Last post we got an idea of how Newton-Raphson works (and how similar it is to the one dimensional version). Here we will explore step by step how the algorithm works and how quickly it arrives to our minimum. We will be using the same function as before so we can compare how quickly the method descends. Here is our function in both a surface plot and a contour plot as a reminder. (f(x,y) = x^2 -x+cos(y+x)+y^2

As you can see it is a relatively simple surface and convex. In order to use Newton Raphson, we need to take both the gradient and the hessian of our function. A quick mathematics reminder, The gradient is the vector which contains first derivatives of the function with respect to each of its variables. Below you can see a general case for the gradient as well our specific gradient for this function.

As I mentioned last post we also need the equivalent of the second derivative for newton-raphson. This takes the form of the hessian. Another quick mathematics reminder, the Hessian is the square matrix consisting of all the second derivatives of our function. The Hessian exhaustively takes the derivatives of the function with respect to one variable an d the second derivative with respect to every variable again. To clarify this i have left the general case below along with our specific case.

Note that the Hessian above is a square matrix (it always should be). The second check that has to be made is to ensure that the Hessian is invertible. Since we are dealing with matrix we cannot “divide” matrices, we must use the inverse of the Hessian instead. This comes into play with our iterative step. Now to start our method we need an initial point, we are going to use the same one as we did with Steepest Descent (8,8). With these values we calculate our Hessian and Gradient which gives us the following.

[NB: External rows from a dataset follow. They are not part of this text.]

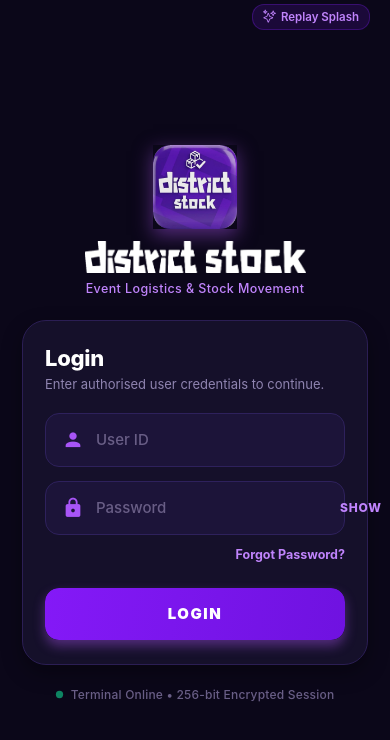
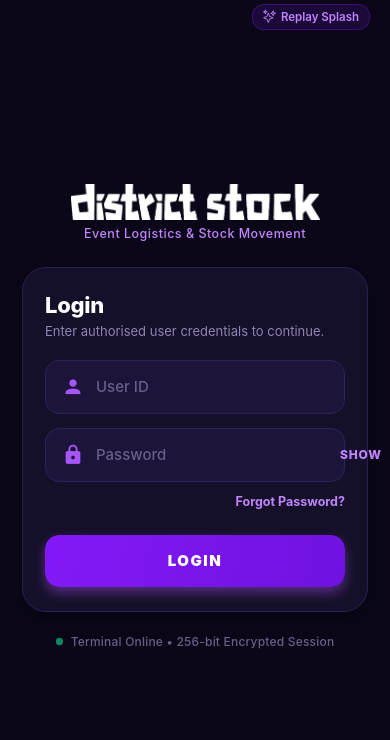
Before and after one commit to itsankitsinghh/district-stock, a React Native app: screen / in a window 390 px wide. Shown: the top 740 px of the page. Built offline with nearby package versions, Linux system fonts and the light colour scheme.

Commit message:
feat: expand 3D event logistics hero on splash screen and remove logo from login header with wordmark moved up

```diff
--- a/src/screens/LoginScreen.js
+++ b/src/screens/LoginScreen.js
@@ -112,14 +112,6 @@ export default function LoginScreen({ onLoginSuccess, onReplaySplash, onForgotPa
         >
           {/* Header Brand Section */}
           <View style={styles.brandContainer}>
-            <View style={styles.logoWrapper}>
-              <Image
-                source={require('../../assets/district_logo.png')}
-                style={styles.logoImage}
-                resizeMode="contain"
-              />
-            </View>
-
             <Image
               source={require('../../assets/district_stock_single_line.png')}
               style={styles.brandWordmark}
@@ -294,32 +286,19 @@ const styles = StyleSheet.create({
   },
   brandContainer: {
     alignItems: 'center',
-    marginBottom: 24,
-    marginTop: 4,
-  },
-  logoWrapper: {
-    marginBottom: 12,
-    shadowColor: COLORS.primaryGlow,
-    shadowOffset: { width: 0, height: 6 },
-    shadowOpacity: 0.5,
-    shadowRadius: 18,
-    elevation: 10,
-  },
-  logoImage: {
-    width: 84,
-    height: 84,
+    marginBottom: 26,
+    marginTop: -10,
   },
   brandWordmark: {
-    width: Math.min(width * 0.65, 230),
-    height: 32,
-    marginBottom: 4,
+    width: Math.min(width * 0.72, 250),
+    height: 36,
+    marginBottom: 6,
   },
   brandSubtitle: {
     fontSize: 12.5,
     fontWeight: '500',
     color: COLORS.textLilac,
-    letterSpacing: 0.4,
-    marginTop: 4,
+    letterSpacing: 0.5,
     textAlign: 'center',
   },
   loginCard: {
--- a/src/screens/SplashScreen.js
+++ b/src/screens/SplashScreen.js
@@ -300,12 +300,12 @@ const styles = StyleSheet.create({
   },
   ambientBottomGlow: {
     position: 'absolute',
-    bottom: height * 0.14,
-    left: width * 0.1,
-    width: width * 0.8,
-    height: 160,
-    borderRadius: width * 0.4,
-    backgroundColor: 'rgba(124, 58, 237, 0.25)',
+    bottom: height * 0.10,
+    left: width * 0.05,
+    width: width * 0.9,
+    height: 240,
+    borderRadius: width * 0.45,
+    backgroundColor: 'rgba(139, 92, 246, 0.28)',
   },
   content: {
     flex: 1,
@@ -401,13 +401,14 @@ const styles = StyleSheet.create({
   },
   heroContainer: {
     width: width,
-    height: Math.min(height * 0.32, 250),
+    flex: 1,
+    maxHeight: Math.min(height * 0.45, 380),
     alignItems: 'center',
     justifyContent: 'center',
     marginVertical: 4,
   },
   heroArtwork: {
-    width: '94%',
+    width: '100%',
     height: '100%',
   },
   footer: {
```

We now take the inverse of the Hessian and then find our next point. The iterative equation is listed below as well as the output.

Our new point was a considerable decrease from our starting point. We repeat the above steps until we reach our stopping conditions which I set as our normal tolerance limits. I allowed the method to iterate until these conditions were met. The steps are outlined in the plot below.

The graph above looks similar to our dynamic steepest descent. As you can see the method was very direct. Taking only 5 iterations our method produces a minimum of (0.9987,0.4987). This is pretty much dead on to the actual minimum of our function. Newton Raphson makes quick work of the minimization. Next post we will look at the limitations of this method. Code below.

-Marcello

%newton raphson in dimensions
%f(x,y) = x^2 -x+cos(y+x)+y^2
x=zeros(2,7);
z=zeros(1,7);
x(1,1)=8; %initial guess
x(2,1)=8;
tol(1)=1;
tol(2)=2;
i=2;
while tol(1) >0.0001 && tol(2) > 0.0001 %stop conditions
%gradients
dx1 = -1+2*x(1,i-1)-sin(x(1,i-1)+x(2,i-1)); %gradient dx
dx2 = 2*x(2,i-1) - sin(x(1,i-1)+x(2,i-1)); %gradient dy
g=[dx1,dx2]';%gradient matrix
%hessian
ddx1= 2 - cos(x(1,i-1)+x(2,i-1)); % sames as ddx2
dx1dx2= -cos(x(1,i-1)+x(2,i-1)); % same as dx2dx1
h =[ddx1 dx1dx2;dx1dx2,ddx1]; %hessian matrix
x(:,i) = x(:,i-1)-hg;
tol(1) = abs(x(1,i)-x(1,i-1)); %tolerance calc
tol(2) = abs(x(2,i)-x(2,i-1));
z(i) =x(1,i)^2 -x(1,i)+cos(x(2,i)+x(1,i))+x(2,i)^2; % function eval
i=i+1;
end